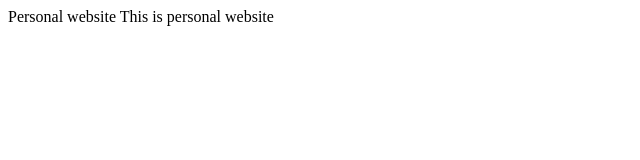
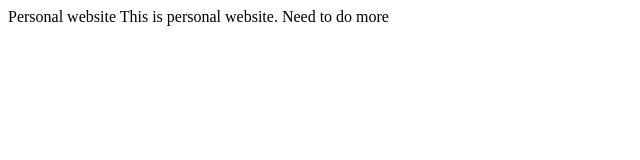
Before and after one commit to andirey/andrii, a plain HTML site: page index.html in a window 1280 px wide. Shown: the whole page, without its empty margins (0-640 px from the left). Drawn offline with Linux system fonts and the light colour scheme.

Commit message:
Add more

```diff
--- a/index.html
+++ b/index.html
@@ -2,6 +2,7 @@
   <head>Personal website</head>
 
   <body>
-    This is personal website
+    This is personal website.
+    Need to do more
   </body>
 </html>
```
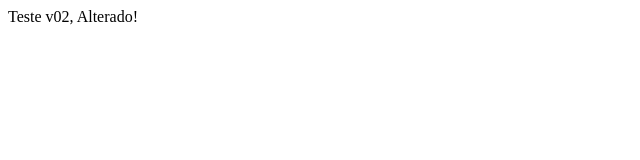
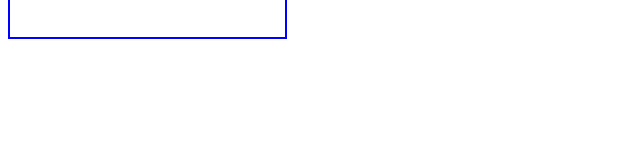
Before and after one commit to dionebraz/git-github, a plain HTML site: page index.html in a window 1280 px wide. Shown: the whole page, without its empty margins (0-640 px from the left). Drawn offline with Linux system fonts and the light colour scheme.

Commit message:
Quarto commit

```diff
--- a/index.html
+++ b/index.html
@@ -8,7 +8,7 @@
 </head>
 <body>
 
-    <span>Teste v02, Alterado! </span>
+    <span style="color: #fff; border: 2px solid #00f; padding: 12px; font-weight: 700;">Teste v03, Adicionado estilos in-line ! </span>
 
 </body>
 </html>
```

▶ WHAT YOU ARE ASKED TO DO
Without any pictures, print the whole listing again exactly as it stands.

▶ SOLUTION TO THE PROBLEM
Before and after one commit to andirey/andrii, a plain HTML site: page index.html in a window 1280 px wide. Shown: the whole page, without its empty margins (0-640 px from the left). Drawn offline with Linux system fonts and the light colour scheme.

Commit message:
Add more

```diff
--- a/index.html
+++ b/index.html
@@ -2,6 +2,7 @@
   <head>Personal website</head>
 
   <body>
-    This is personal website
+    This is personal website.
+    Need to do more
   </body>
 </html>
```
Before and after one commit to dionebraz/git-github, a plain HTML site: page index.html in a window 1280 px wide. Shown: the whole page, without its empty margins (0-640 px from the left). Drawn offline with Linux system fonts and the light colour scheme.

Commit message:
Quarto commit

```diff
--- a/index.html
+++ b/index.html
@@ -8,7 +8,7 @@
 </head>
 <body>
 
-    <span>Teste v02, Alterado! </span>
+    <span style="color: #fff; border: 2px solid #00f; padding: 12px; font-weight: 700;">Teste v03, Adicionado estilos in-line ! </span>
 
 </body>
 </html>
```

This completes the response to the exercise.